On September 7, 1892 at the Olympic Club in New Orleans, Louisiana, James J. Corbett won the World Heavyweight Boxing Championship by knocking out John L. Sullivan in the 21st round. Corbett's new scientific boxing technique enabled him to dodge Sullivan's rushing attacks, and wear him down with jabs. This was the first gloved contest for the heavyweight championship. Sullivan and Corbett boxed an exhibition in San Francisco on June 26, 1891. Sullivan said he would fight any and all challengers—except blacks—for a purse of $25,000 and a side bet of $10,000, winner take all. Corbett and his manager, William A. Brady, quickly raised the $10,000 for the side bet and requested a shot at the crown. Sullivan was a 4 to 1 favorite. Tickets were scaled from $5 to $15. There was a crowd of 10,000 at the Olympic Club in New Orleans. From the International Boxing Hall of Fame: The match was hardly competitive. Corbett boxed beautifully, dancing around the ring, sidestepping Sullivan's irate rushes and peppering him with counters. In the 21st round, with Sullivan tiring badly, Corbett unleashed a series of punches that staggered the champion. Sullivan, bleeding and battered, retreated to a corner and grabbed hold of the top rope. Too tired to hold his hands up, a right hand dropped Sullivan to his knees. Sullivan managed to rise, but a crushing left-right combination pitched Sullivan forward on his face and chest. Finally he was counted out. This was Sullivan's only defeat and his last fight. Offered here is an original, Philadelphia Enquirer newspaper dated September 8, 1892 which announces "CORBETT THE WINNER."

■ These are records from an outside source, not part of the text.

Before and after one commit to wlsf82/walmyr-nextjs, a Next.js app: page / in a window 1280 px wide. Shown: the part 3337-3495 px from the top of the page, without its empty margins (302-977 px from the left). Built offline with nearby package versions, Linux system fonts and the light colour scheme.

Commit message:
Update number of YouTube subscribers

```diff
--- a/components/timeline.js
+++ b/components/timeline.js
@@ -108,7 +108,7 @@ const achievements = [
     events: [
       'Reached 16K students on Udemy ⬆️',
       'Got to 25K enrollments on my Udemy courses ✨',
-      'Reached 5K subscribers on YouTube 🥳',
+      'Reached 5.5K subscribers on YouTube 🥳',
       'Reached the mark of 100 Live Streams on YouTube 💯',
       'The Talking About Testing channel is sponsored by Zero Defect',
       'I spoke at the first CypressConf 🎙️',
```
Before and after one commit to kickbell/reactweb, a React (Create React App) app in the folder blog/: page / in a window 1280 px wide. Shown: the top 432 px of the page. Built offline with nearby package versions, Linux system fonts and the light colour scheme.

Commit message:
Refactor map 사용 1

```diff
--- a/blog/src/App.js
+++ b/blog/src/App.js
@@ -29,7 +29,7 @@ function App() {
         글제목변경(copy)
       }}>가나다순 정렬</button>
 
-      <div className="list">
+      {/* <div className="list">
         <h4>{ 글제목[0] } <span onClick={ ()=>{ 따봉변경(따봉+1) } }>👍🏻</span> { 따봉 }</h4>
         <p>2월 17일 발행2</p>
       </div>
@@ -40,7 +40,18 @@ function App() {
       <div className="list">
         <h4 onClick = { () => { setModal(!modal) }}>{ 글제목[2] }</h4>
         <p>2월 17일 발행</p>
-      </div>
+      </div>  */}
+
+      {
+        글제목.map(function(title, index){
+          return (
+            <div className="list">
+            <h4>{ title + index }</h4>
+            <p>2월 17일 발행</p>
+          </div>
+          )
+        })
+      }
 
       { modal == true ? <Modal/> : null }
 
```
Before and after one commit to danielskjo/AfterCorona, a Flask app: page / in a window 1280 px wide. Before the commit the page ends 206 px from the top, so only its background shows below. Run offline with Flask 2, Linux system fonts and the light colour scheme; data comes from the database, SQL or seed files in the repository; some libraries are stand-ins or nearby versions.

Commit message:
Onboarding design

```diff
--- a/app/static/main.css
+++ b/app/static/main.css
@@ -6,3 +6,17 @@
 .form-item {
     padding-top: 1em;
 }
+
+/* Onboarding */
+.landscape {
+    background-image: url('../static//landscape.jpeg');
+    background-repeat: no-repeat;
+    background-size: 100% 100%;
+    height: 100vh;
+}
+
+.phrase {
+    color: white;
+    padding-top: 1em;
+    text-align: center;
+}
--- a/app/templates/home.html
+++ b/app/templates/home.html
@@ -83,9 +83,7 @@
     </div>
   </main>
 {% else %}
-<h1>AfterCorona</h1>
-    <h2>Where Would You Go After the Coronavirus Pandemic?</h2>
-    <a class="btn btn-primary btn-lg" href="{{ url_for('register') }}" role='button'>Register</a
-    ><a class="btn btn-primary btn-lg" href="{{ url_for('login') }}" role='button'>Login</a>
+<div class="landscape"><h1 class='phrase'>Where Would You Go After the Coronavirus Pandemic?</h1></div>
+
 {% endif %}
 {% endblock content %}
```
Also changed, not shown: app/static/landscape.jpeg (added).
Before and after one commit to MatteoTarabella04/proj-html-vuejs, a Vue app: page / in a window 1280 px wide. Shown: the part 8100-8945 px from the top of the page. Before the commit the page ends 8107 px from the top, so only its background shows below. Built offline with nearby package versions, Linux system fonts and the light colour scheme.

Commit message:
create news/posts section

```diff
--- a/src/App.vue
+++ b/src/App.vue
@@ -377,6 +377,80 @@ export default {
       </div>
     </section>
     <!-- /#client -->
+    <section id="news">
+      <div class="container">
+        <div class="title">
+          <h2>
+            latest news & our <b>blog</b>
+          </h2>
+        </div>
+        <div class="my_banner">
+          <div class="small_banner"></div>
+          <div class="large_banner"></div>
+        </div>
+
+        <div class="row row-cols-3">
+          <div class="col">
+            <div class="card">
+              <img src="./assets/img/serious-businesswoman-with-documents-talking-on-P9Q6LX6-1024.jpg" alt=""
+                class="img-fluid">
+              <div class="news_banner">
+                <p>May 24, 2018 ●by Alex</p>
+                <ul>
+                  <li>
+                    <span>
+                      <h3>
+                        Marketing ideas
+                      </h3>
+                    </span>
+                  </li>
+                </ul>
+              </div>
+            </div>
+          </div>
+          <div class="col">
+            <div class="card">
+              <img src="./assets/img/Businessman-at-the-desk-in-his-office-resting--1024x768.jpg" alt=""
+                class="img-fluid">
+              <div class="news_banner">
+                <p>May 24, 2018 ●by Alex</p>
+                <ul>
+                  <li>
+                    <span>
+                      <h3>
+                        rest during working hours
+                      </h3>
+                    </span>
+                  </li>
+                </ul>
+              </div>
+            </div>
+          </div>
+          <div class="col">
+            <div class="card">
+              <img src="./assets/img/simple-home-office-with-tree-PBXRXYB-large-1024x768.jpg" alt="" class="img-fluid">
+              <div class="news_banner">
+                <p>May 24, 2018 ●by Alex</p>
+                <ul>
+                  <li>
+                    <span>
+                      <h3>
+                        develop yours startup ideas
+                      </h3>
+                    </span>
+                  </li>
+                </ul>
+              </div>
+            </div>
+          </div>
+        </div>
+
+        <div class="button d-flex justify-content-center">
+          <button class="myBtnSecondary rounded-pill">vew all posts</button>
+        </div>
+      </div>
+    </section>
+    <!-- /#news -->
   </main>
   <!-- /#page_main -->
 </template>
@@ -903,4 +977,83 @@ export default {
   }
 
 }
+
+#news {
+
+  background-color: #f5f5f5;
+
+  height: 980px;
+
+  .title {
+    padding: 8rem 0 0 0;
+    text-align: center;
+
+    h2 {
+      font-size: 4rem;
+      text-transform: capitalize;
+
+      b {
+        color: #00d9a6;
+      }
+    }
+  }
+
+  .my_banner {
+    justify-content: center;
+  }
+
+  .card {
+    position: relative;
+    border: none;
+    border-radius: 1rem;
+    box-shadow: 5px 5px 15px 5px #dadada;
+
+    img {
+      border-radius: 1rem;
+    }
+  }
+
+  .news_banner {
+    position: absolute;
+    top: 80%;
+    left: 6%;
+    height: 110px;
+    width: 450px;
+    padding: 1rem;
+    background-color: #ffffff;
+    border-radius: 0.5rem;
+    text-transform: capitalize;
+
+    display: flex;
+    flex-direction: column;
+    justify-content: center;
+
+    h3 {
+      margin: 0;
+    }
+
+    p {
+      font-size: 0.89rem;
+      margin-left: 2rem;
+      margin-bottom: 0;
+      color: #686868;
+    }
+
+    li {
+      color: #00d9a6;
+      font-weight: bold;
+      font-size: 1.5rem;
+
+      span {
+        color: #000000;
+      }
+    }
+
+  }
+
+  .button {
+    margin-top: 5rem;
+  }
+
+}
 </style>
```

This is the original newspaper, Philadelphia Enquirer, dated September 8, 1892. Both Sullivan and Corbett are pictured along with a reenactment of the fight. Complete front page coverage. Toning from age, but completely readable. One fold at center. Minor edge wear. Minor soiling. Matted for protection. Extremely rare original coverage of this historic event. 18" x 23."

Size: 18 x 23

Condition: very good